The Paris Accord After U.S. Election
Pamela Sornson - February 26, 2017
Despite the question of whether the United States will continue its participation in the Paris Climate Accord, the rest of the world appears committed to following through with its determination to reduce global greenhouse gas (GHG) emissions and slow the advancement of climate change. President Obama was a strong supporter of the Accord, and in September 2016, he and China's President Xi Jinping stood together while signing the ratification documents that officially committed their respective countries to participate in the venture.
The joint signing event was notable because China and the United States are the top two GHG emitters in the world. In 2011, their combined emissions totaled almost half (44%) of all global carbon dioxide emissions (China = 28%; the U.S. = 16%). Any measurable GHG reduction on either of their parts will almost certainly move the planet forward toward the ultimate goal of slowing climate change.
Also notably, in November 2016, just days before the American presidential election, the Accord had gathered sufficient worldwide support to be declared "in force." By that date, the governments of more than 55 countries of the Accord's 197-member Assembly had ratified the Agreement, and together, they totaled more than 55% of total global emissions. Ratification by the U.S. and China was a key factor in the rapid adoption of the Accord by the world's political leaders. "Entry into force" now mandates all ratifying countries to both establish and report to Accord participants their activities in support of the agreement.
U.S. Election Surprises the World

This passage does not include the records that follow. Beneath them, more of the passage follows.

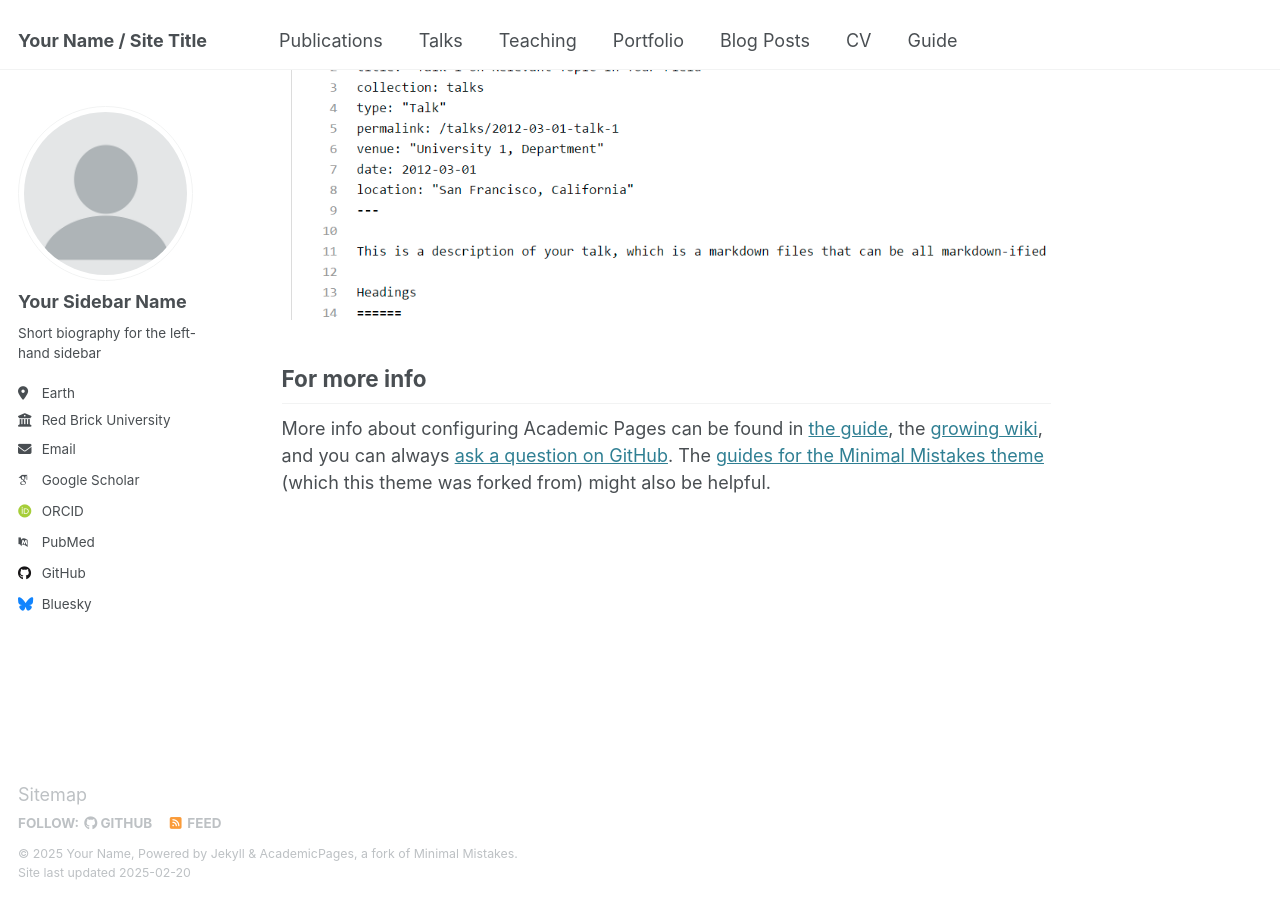
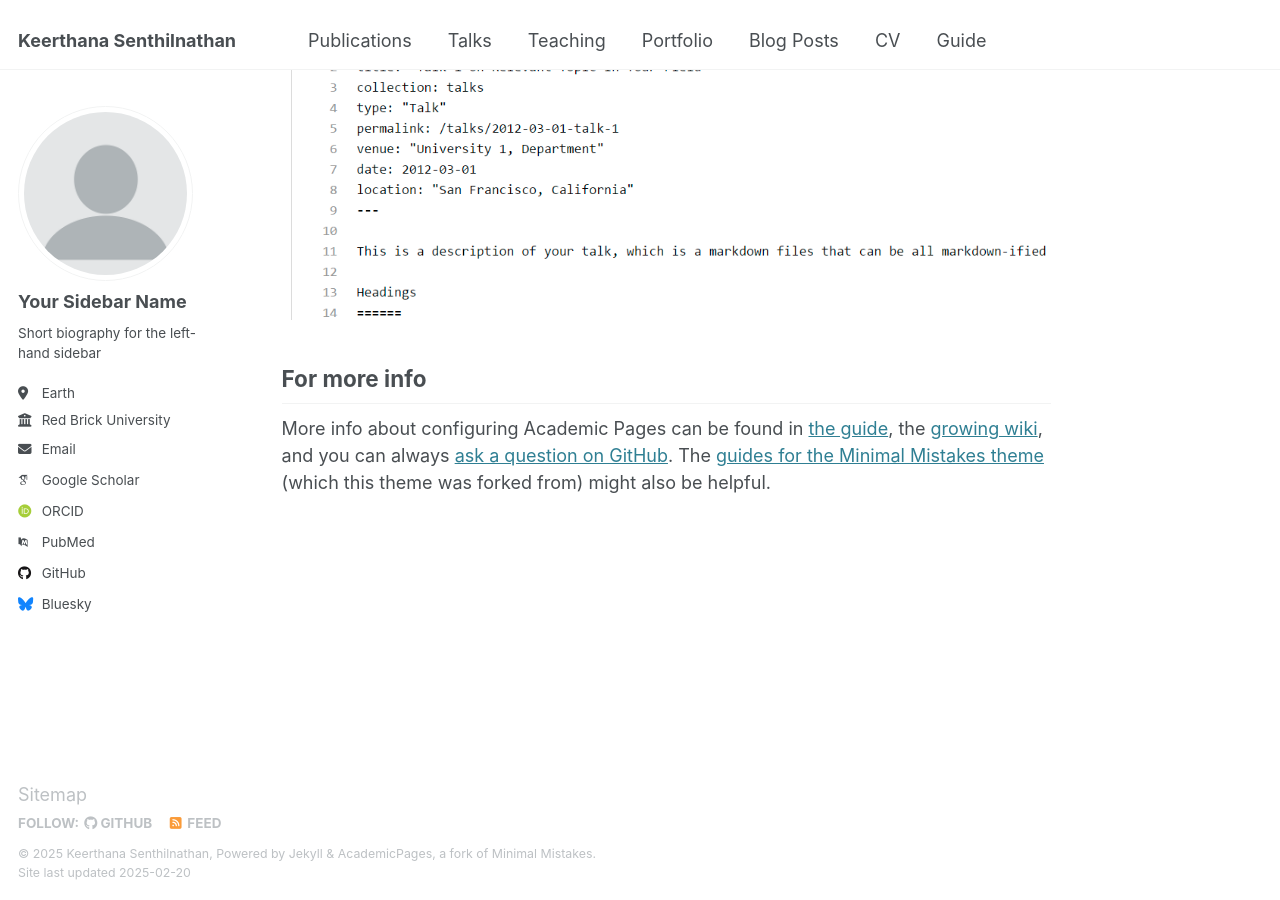
Before and after one commit to ksenthilnathan02/ksenthilnathan02.github.io, a Jekyll site: the page built from _pages/about.md, in a window 1280 px wide and 900 px high, scrolled down 2642 px. Built offline with Jekyll 4.4.1, drawn with Linux system fonts in a browser that asks for light colours; some web fonts are replaced.

Commit message:
Update _config.yml

```diff
--- a/_config.yml
+++ b/_config.yml
@@ -9,11 +9,11 @@
 # Basic Site Settings
 locale                   : "en-US"
 site_theme               : "default"
-title                    : "Your Name / Site Title"
+title                    : "Keerthana Senthilnathan"
 title_separator          : "-"
-name                     : &name "Your Name"
+name                     : &name "Keerthana Senthilnathan"
 description              : &description "personal description"
-url                      : https://academicpages.github.io # the base hostname & protocol for your site e.g. "https://[your GitHub username].github.io"
+url                      : https://ksenthilnathan02.github.io # the base hostname & protocol for your site e.g. "https://[your GitHub username].github.io"
 baseurl                  : "" # the subpath of your site, e.g. "/blog"
 repository               : "academicpages/academicpages.github.io"
 
```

Since then, America "elected" Donald Trump as president. His opinions regarding climate change and global warming vacillate, most often to the negative. In 2012, Trump declared that climate change is a "hoax" invented by the Chinese to boost their economy. He retweeted that thought several times in 2013, and in January 2014, he declared that scientists were in on the hoax and that they "are having a lot of fun" in the process. He expressed that opinion despite the fact that 97% of the global science community agrees that there is no doubt that global warming is happening.
New President Confounds Experts
Now-U.S. President Trump has appointed a prominent global warming skeptic as head of the Environmental Protection Agency (EPA), which presumably would be the agency in charge of monitoring the country's GHG emission reductions on behalf of the Accord. It is significant that hundreds of EPA staffers openly protested the appointment of Scott Pruit, and equally significant that the Republican-majority Congress ignored those protests and confirmed him anyway. Consequently, in the face of Trump's acts, many are wondering how effective the Paris Accord will be if the United States fails to live up to its agreement to participate.
The World Rallies
The good news is that "America" is more than just its government and that the rest of the world apparently has no intention of letting the Paris Climate Accord fail.
International Leaders Encourage Accord Participation
In November of 2016, world leaders gathered in Marrakesh, Morocco to set agendas for implementation of the Accord. More than 200 countries attended the United Nation's conference, where they addressed the nuts and bolts of the Accord, including how each country would achieve its GHG-lowering goals, and how each member of the group would report and track its efforts to each other.
The conference also issued a unified political call to all the world's leaders, including Trump, to abide by and follow through with Accord agreements. Before the conference closed, the ministers and negotiators of 200 nations stood and cheered the document that reaffirmed the world's commitment to the Accord despite the shocking American election result.
America's Companies Aren't Deterred, Either
Also speaking out at the Marrakesh conference were more than 360 of America's largest corporations. In a joint letter read to conference attendees, the corporate leadership of Nike, Mars, Starbucks, Levi Strauss, other companies and major American investors asserted their deep commitment to a cleaner environment because it also assures a stronger U.S. economy. Without the concerted GHG reduction effort across America's economic frontier, U.S. competitiveness would flounder and cost Americans even more jobs. The chocolate conglomerate Mars, for example, pledged to eliminate 100% of GHG emissions from all of its operations by 2040 because not to do so is a "real business risk."
Environmental leaders also added to the discussion, noting that 2015 marked the first year ever that employment growth in the renewable energy sector topped that of the oil and gas industry. In just the U.S. solar industry, job creation grew 12 times faster than in any other industry. The upshot: the future of American jobs isn't in "Big Coal;" it's in the renewable energy industry. If Trump plans to follow through on his promise to provide more jobs, he will be much more successful if he embraces future, cleaner energy sources while following the world's lead and reducing the U.S. reliance on fossil fuel resources.
World Unites Against a Common Enemy
Trump's apparent ignorance or intentional rejection of the science supporting the reality of climate change has deeply alarmed scientists, business leaders, political organizations, and environmental groups around the world. At the same time and perhaps because of that befuddling position, those leaders have taken an even stronger stance to protect the planet from atmospheric erosion caused by man-made pollution. It may be that, by pushing so hard against the reality of climate change, Trump may have ignited exactly the commitment and focus the world needs to slow, stop, or even reverse it.